Supplied material Block Start
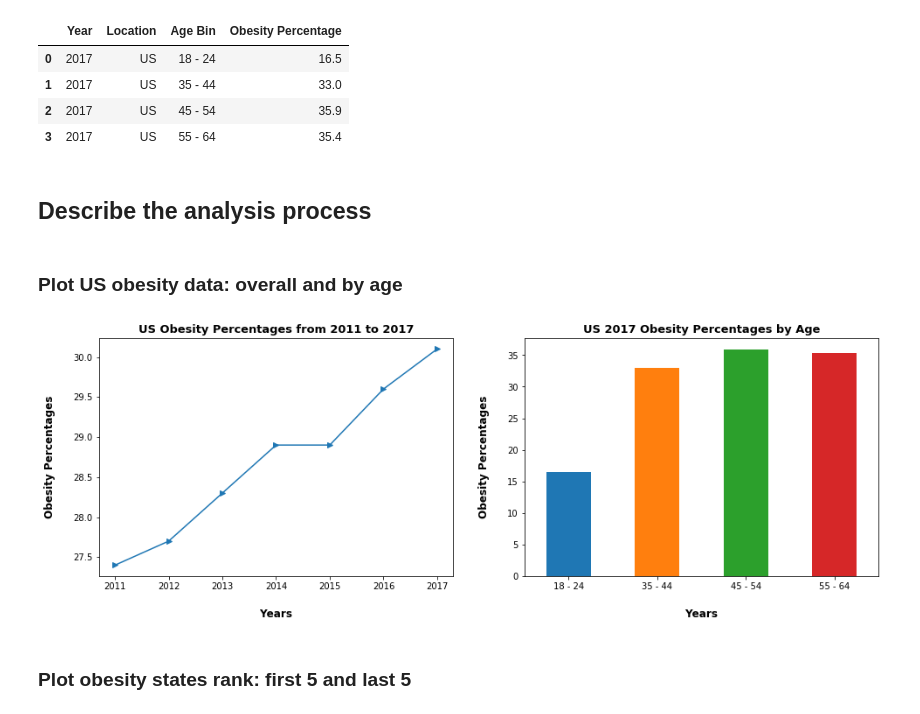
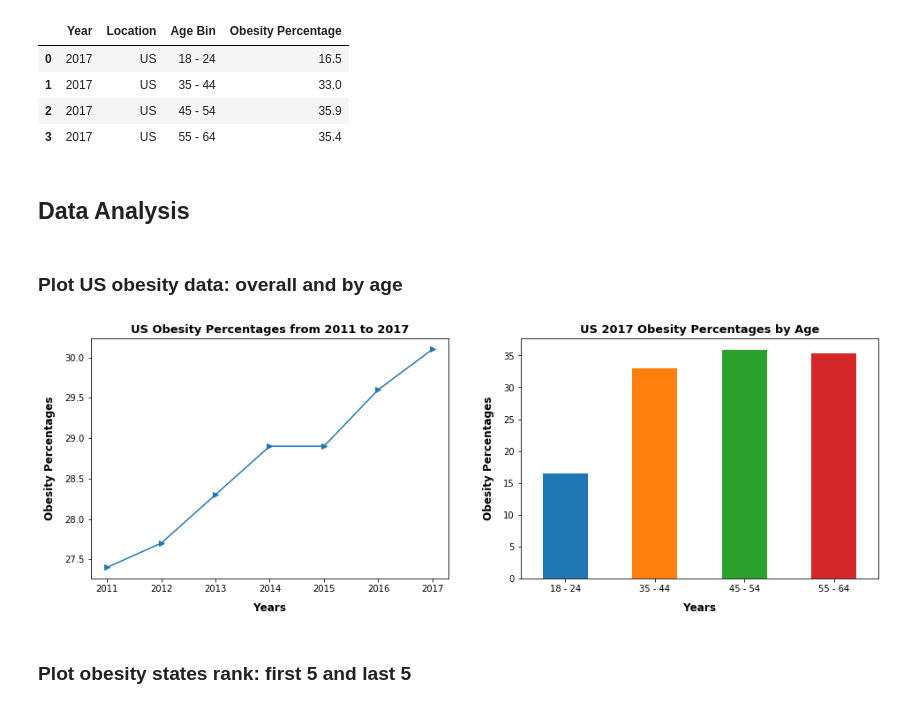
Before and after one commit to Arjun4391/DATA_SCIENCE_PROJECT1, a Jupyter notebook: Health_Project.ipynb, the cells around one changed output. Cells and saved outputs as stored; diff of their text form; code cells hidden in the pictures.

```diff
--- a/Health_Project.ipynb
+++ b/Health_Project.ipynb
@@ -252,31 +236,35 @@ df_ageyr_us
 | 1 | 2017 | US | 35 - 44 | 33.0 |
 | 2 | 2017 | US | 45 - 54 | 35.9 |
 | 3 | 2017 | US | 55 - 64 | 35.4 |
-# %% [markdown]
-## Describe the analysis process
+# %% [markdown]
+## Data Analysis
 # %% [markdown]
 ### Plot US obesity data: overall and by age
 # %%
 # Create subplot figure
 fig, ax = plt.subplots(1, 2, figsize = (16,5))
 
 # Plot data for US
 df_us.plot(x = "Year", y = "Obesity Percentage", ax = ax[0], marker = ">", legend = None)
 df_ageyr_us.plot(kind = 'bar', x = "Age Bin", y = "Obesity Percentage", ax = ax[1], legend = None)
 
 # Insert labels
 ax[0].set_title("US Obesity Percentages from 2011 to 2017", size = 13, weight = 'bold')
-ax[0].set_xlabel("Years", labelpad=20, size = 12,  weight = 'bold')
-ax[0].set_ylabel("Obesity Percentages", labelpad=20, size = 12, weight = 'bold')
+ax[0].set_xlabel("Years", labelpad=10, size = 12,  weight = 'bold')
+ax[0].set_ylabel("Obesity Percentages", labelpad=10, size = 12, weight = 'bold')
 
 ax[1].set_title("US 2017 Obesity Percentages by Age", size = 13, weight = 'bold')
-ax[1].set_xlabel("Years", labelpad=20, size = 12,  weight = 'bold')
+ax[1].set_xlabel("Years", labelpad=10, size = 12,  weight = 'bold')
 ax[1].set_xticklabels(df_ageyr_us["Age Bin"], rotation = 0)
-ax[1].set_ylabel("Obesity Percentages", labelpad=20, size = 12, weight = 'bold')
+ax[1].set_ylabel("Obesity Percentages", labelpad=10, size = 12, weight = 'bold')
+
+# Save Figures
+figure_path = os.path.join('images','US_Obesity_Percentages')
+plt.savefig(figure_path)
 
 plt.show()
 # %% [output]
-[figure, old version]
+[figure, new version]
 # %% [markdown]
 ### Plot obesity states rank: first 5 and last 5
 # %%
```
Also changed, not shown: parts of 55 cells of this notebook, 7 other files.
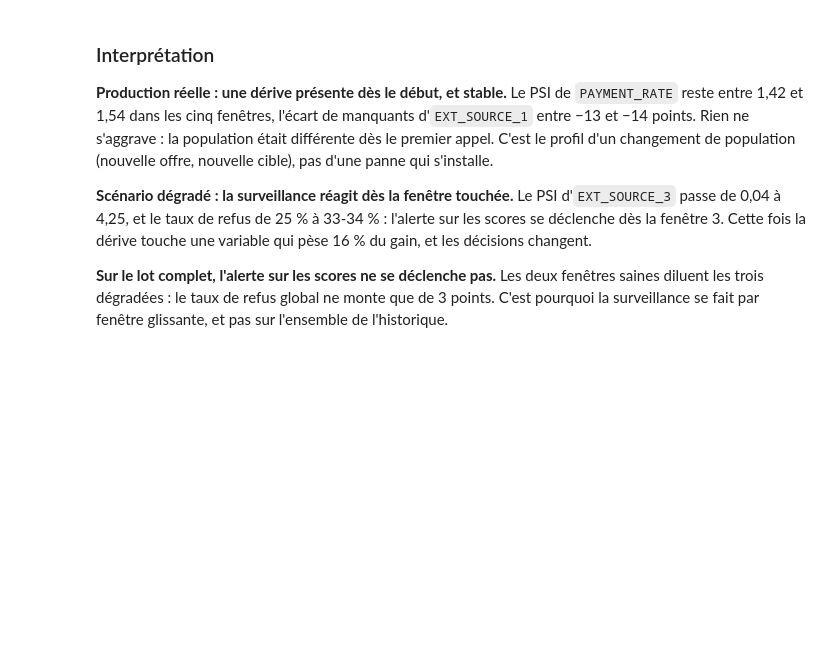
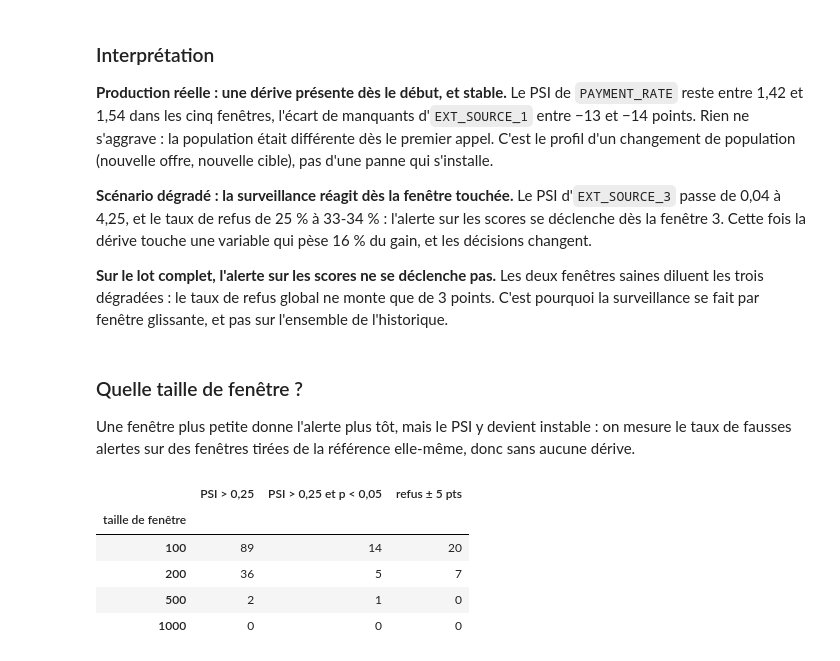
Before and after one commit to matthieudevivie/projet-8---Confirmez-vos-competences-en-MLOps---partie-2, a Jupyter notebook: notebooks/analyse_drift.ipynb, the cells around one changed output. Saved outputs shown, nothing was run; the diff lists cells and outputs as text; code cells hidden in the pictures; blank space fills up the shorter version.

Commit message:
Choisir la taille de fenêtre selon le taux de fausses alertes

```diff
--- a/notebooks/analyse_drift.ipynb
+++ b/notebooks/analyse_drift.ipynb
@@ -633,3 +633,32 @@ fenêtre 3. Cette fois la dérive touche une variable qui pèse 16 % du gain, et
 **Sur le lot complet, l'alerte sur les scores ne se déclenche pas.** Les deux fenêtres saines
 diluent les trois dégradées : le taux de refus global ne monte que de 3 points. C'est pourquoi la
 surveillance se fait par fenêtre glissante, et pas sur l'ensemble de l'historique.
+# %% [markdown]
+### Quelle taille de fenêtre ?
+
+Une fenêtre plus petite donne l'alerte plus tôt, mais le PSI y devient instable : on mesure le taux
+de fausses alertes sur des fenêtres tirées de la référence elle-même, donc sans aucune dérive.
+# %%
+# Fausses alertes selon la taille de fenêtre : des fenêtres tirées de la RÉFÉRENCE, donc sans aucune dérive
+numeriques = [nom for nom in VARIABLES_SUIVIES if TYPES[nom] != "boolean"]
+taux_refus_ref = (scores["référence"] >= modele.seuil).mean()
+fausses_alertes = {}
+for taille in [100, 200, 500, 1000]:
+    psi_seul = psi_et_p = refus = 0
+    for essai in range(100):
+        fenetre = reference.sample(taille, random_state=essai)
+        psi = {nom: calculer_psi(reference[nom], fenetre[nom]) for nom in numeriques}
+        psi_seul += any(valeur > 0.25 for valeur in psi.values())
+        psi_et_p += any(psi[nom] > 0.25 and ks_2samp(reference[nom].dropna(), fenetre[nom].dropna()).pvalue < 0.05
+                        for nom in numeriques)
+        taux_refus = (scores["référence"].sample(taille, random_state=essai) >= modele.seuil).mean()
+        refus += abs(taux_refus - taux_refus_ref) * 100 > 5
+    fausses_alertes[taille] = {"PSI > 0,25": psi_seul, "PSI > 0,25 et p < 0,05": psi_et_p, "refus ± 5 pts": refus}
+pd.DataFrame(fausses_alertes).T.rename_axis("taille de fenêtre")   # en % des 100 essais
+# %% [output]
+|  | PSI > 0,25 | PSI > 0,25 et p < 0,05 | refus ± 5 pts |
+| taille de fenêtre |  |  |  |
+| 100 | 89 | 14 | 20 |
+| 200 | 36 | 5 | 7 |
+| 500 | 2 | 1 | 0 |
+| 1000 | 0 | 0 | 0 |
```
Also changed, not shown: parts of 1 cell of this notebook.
Supplied material Block End
Would you copy all of the data exactly? Keep the pictures out of it.

Before and after one commit to Arjun4391/DATA_SCIENCE_PROJECT1, a Jupyter notebook: Health_Project.ipynb, the cells around one changed output. Cells and saved outputs as stored; diff of their text form; code cells hidden in the pictures.

```diff
--- a/Health_Project.ipynb
+++ b/Health_Project.ipynb
@@ -252,31 +236,35 @@ df_ageyr_us
 | 1 | 2017 | US | 35 - 44 | 33.0 |
 | 2 | 2017 | US | 45 - 54 | 35.9 |
 | 3 | 2017 | US | 55 - 64 | 35.4 |
-# %% [markdown]
-## Describe the analysis process
+# %% [markdown]
+## Data Analysis
 # %% [markdown]
 ### Plot US obesity data: overall and by age
 # %%
 # Create subplot figure
 fig, ax = plt.subplots(1, 2, figsize = (16,5))
 
 # Plot data for US
 df_us.plot(x = "Year", y = "Obesity Percentage", ax = ax[0], marker = ">", legend = None)
 df_ageyr_us.plot(kind = 'bar', x = "Age Bin", y = "Obesity Percentage", ax = ax[1], legend = None)
 
 # Insert labels
 ax[0].set_title("US Obesity Percentages from 2011 to 2017", size = 13, weight = 'bold')
-ax[0].set_xlabel("Years", labelpad=20, size = 12,  weight = 'bold')
-ax[0].set_ylabel("Obesity Percentages", labelpad=20, size = 12, weight = 'bold')
+ax[0].set_xlabel("Years", labelpad=10, size = 12,  weight = 'bold')
+ax[0].set_ylabel("Obesity Percentages", labelpad=10, size = 12, weight = 'bold')
 
 ax[1].set_title("US 2017 Obesity Percentages by Age", size = 13, weight = 'bold')
-ax[1].set_xlabel("Years", labelpad=20, size = 12,  weight = 'bold')
+ax[1].set_xlabel("Years", labelpad=10, size = 12,  weight = 'bold')
 ax[1].set_xticklabels(df_ageyr_us["Age Bin"], rotation = 0)
-ax[1].set_ylabel("Obesity Percentages", labelpad=20, size = 12, weight = 'bold')
+ax[1].set_ylabel("Obesity Percentages", labelpad=10, size = 12, weight = 'bold')
+
+# Save Figures
+figure_path = os.path.join('images','US_Obesity_Percentages')
+plt.savefig(figure_path)
 
 plt.show()
 # %% [output]
-[figure, old version]
+[figure, new version]
 # %% [markdown]
 ### Plot obesity states rank: first 5 and last 5
 # %%
```
Also changed, not shown: parts of 55 cells of this notebook, 7 other files.
Before and after one commit to matthieudevivie/projet-8---Confirmez-vos-competences-en-MLOps---partie-2, a Jupyter notebook: notebooks/analyse_drift.ipynb, the cells around one changed output. Saved outputs shown, nothing was run; the diff lists cells and outputs as text; code cells hidden in the pictures; blank space fills up the shorter version.

Commit message:
Choisir la taille de fenêtre selon le taux de fausses alertes

```diff
--- a/notebooks/analyse_drift.ipynb
+++ b/notebooks/analyse_drift.ipynb
@@ -633,3 +633,32 @@ fenêtre 3. Cette fois la dérive touche une variable qui pèse 16 % du gain, et
 **Sur le lot complet, l'alerte sur les scores ne se déclenche pas.** Les deux fenêtres saines
 diluent les trois dégradées : le taux de refus global ne monte que de 3 points. C'est pourquoi la
 surveillance se fait par fenêtre glissante, et pas sur l'ensemble de l'historique.
+# %% [markdown]
+### Quelle taille de fenêtre ?
+
+Une fenêtre plus petite donne l'alerte plus tôt, mais le PSI y devient instable : on mesure le taux
+de fausses alertes sur des fenêtres tirées de la référence elle-même, donc sans aucune dérive.
+# %%
+# Fausses alertes selon la taille de fenêtre : des fenêtres tirées de la RÉFÉRENCE, donc sans aucune dérive
+numeriques = [nom for nom in VARIABLES_SUIVIES if TYPES[nom] != "boolean"]
+taux_refus_ref = (scores["référence"] >= modele.seuil).mean()
+fausses_alertes = {}
+for taille in [100, 200, 500, 1000]:
+    psi_seul = psi_et_p = refus = 0
+    for essai in range(100):
+        fenetre = reference.sample(taille, random_state=essai)
+        psi = {nom: calculer_psi(reference[nom], fenetre[nom]) for nom in numeriques}
+        psi_seul += any(valeur > 0.25 for valeur in psi.values())
+        psi_et_p += any(psi[nom] > 0.25 and ks_2samp(reference[nom].dropna(), fenetre[nom].dropna()).pvalue < 0.05
+                        for nom in numeriques)
+        taux_refus = (scores["référence"].sample(taille, random_state=essai) >= modele.seuil).mean()
+        refus += abs(taux_refus - taux_refus_ref) * 100 > 5
+    fausses_alertes[taille] = {"PSI > 0,25": psi_seul, "PSI > 0,25 et p < 0,05": psi_et_p, "refus ± 5 pts": refus}
+pd.DataFrame(fausses_alertes).T.rename_axis("taille de fenêtre")   # en % des 100 essais
+# %% [output]
+|  | PSI > 0,25 | PSI > 0,25 et p < 0,05 | refus ± 5 pts |
+| taille de fenêtre |  |  |  |
+| 100 | 89 | 14 | 20 |
+| 200 | 36 | 5 | 7 |
+| 500 | 2 | 1 | 0 |
+| 1000 | 0 | 0 | 0 |
```
Also changed, not shown: parts of 1 cell of this notebook.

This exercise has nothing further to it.